One thing that really, really helps is to NOT leave the cat in your bedroom, as your friends suggested. That way you have one room where you are not exposed to their dander and you can allow your lungs and nasal passages to recover from the exposure to the cat allergins. Really good HEPA air cleaners are also a great help; as is a very good HEPA vacuum cleaner. Way back in the 1980s when I had my worse allergy problems, these types of air cleaners and vacuums were not easy to find and were extremely expensive, but the money I invested in them was literally lifesaving.

Another thing I have found, is that I get less allergic to a cat the more time I spend with them; I get used to their individual allergens. At first I thought i was crazy, but my pulmonologist confirmed this. I really have to get my cats in my face and inhale their allergens before I have a reaction; but strange cats will give me an instant reaction if they get too close to my face or scratch me.

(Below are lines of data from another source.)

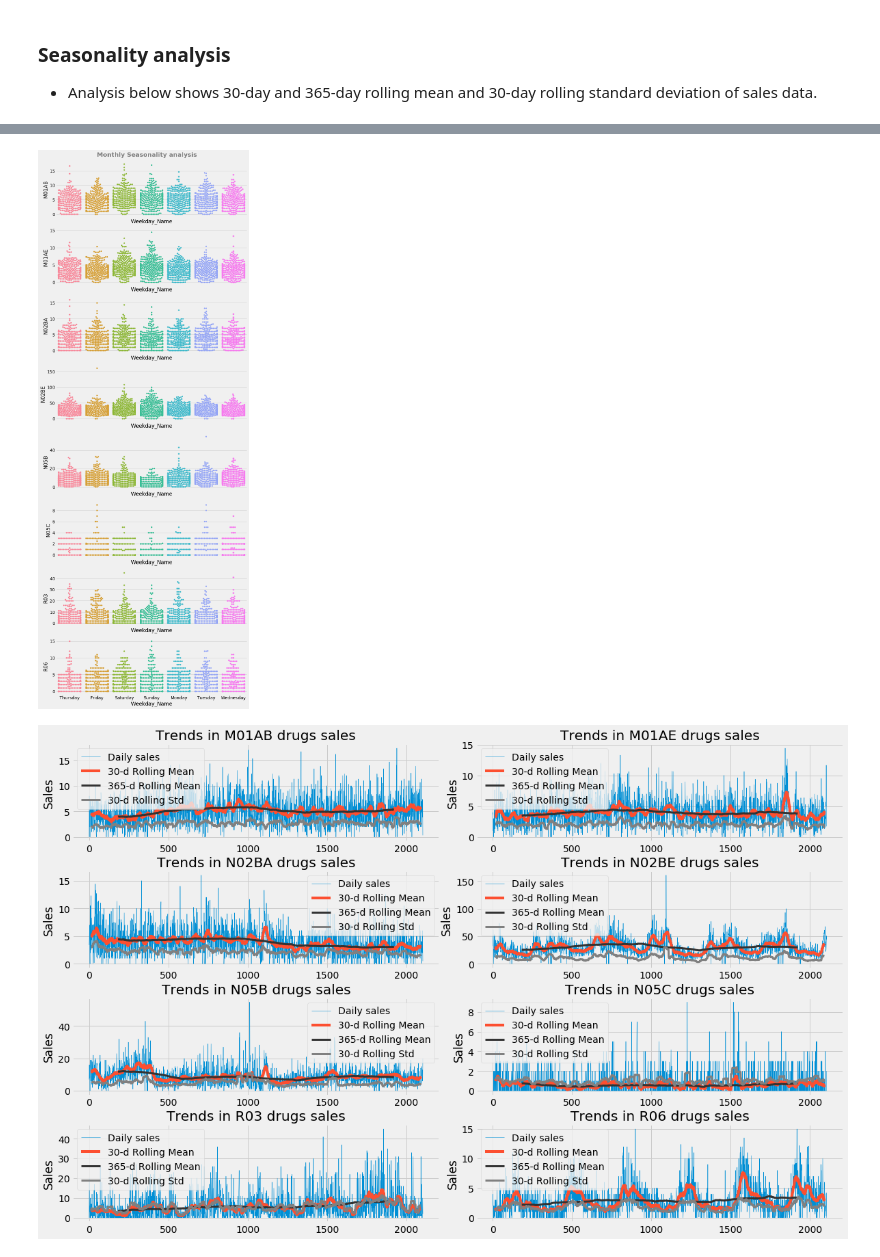
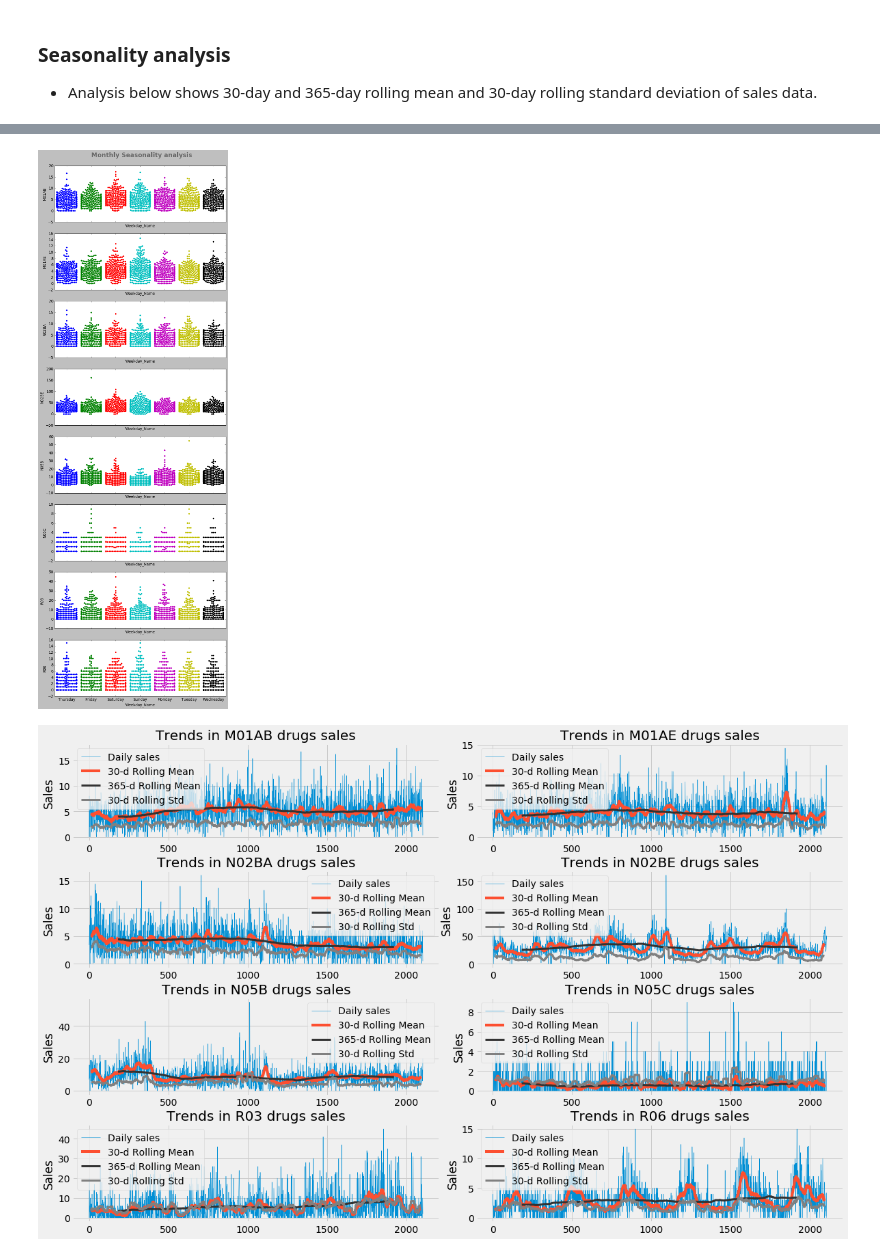
Before and after one commit to jhenvi/Pharma-sales-data, a Jupyter notebook: sales analysis.ipynb, the cells around one changed output, grey strips where cells are left out. Cells and saved outputs as stored; diff of their text form; code cells hidden in the pictures.

```diff
--- a/sales analysis.ipynb
+++ b/sales analysis.ipynb
@@ -117,8 +118,8 @@ for i in monthlydf.columns[1:9]:
 # %%
 #Yearly sales analysis
-
+plt.style.use('classic')
 fig, axes = plt.subplots(8, 1, figsize=(10, 30), sharex=True)
-plt.text(x=1, y=2200, s="Yearly Sales Analysis",weight="bold", fontsize=20,color="black", alpha=.45)
+plt.text(x=1, y=2400, s="Yearly Sales Analysis",weight="bold", fontsize=20,color="black", alpha=.45)
 for name, ax in zip(['M01AB','M01AE','N02BA','N02BE', 'N05B','N05C','R03','R06'], axes):
     sns.boxplot(data=monthlydf, x='Year', y=name, ax=ax)
 # %% [output]
@@ -162,16 +163,16 @@ plt.savefig('graphs/seasonalityAnalysis1.png')
 # %%
 #- R03 and N05C has more outliers that the others, complexity for forecasting
 # some weekly seasonability is visible
 
 fig, axes = plt.subplots(8, 1, figsize=(10, 30), sharex=True)
-plt.text(x=1, y=160, s="Monthly Seasonality analysis",weight="bold", fontsize=20,color="black", alpha=.45)
+plt.text(x=1, y=170, s="Monthly Seasonality analysis",weight="bold", fontsize=20,color="black", alpha=.45)
 for name, ax in zip(['M01AB','M01AE','N02BA','N02BE', 'N05B','N05C','R03','R06'], axes):
     sns.swarmplot(data=dailydf, x='Weekday_Name', y=name, ax=ax)
 
     #save graph
 plt.savefig('graphs/seasonalityAnalysis2.png')
 # %% [output]
-[figure, old version]
+[figure, new version]
 # %%
 #Analysis below shows 30-day and 365-day rolling mean and 30-day rolling standard deviation of sales data.
 
```
Also changed, not shown: parts of 17 cells of this notebook, 3 other files.
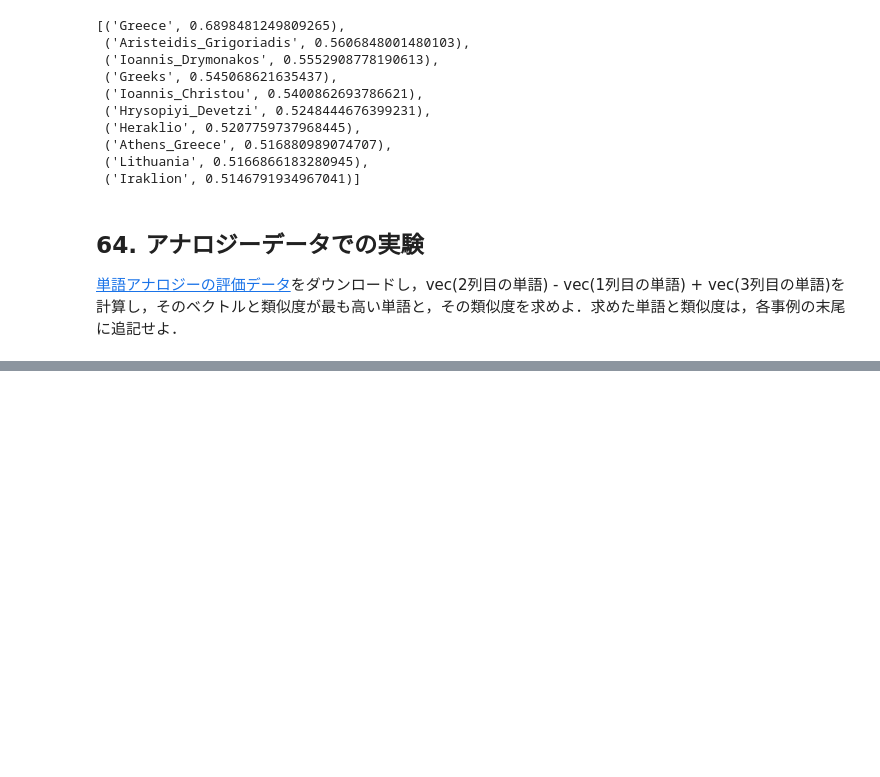
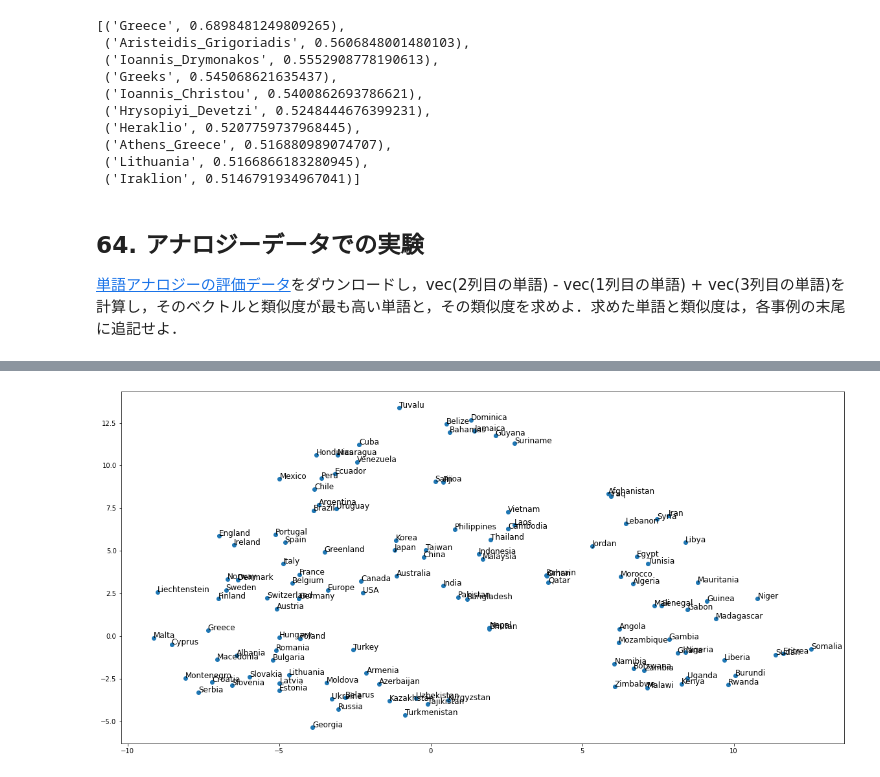
Before and after one commit to shinchu/nlp100, a Jupyter notebook: notebooks/nlp100_7.ipynb, the cells around one changed output, grey strips where cells are left out. Drawn from its saved outputs; the diff is of its cells as text; code cells hidden in the pictures; blank space fills up the shorter version.

```diff
--- a/notebooks/nlp100_7.ipynb
+++ b/notebooks/nlp100_7.ipynb
@@ -136,0 +291,2 @@ df.to_csv('../data/questions-words-infered.txt', sep=' ', header=None, index=Non
+# %%
+X = TSNE(n_components=2).fit_transform(country_vecs)
@@ -136,0 +297,7 @@ df.to_csv('../data/questions-words-infered.txt', sep=' ', header=None, index=Non
+# %%
+plt.figure(figsize=(20, 10))
+plt.scatter(np.array(X).T[0], np.array(X).T[1])
+for (x, y), name in zip(X, countries):
+    plt.annotate(name, (x, y), fontsize=12)
+# %% [output]
+[figure, added]
```
Also changed, not shown: parts of 37 cells of this notebook.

If you are developing a cat allergy, I hope you are able to manage it. There are hundreds of things you can do to keep the allergens at bay. Good luck, kiddo, and i hope it is only a cold.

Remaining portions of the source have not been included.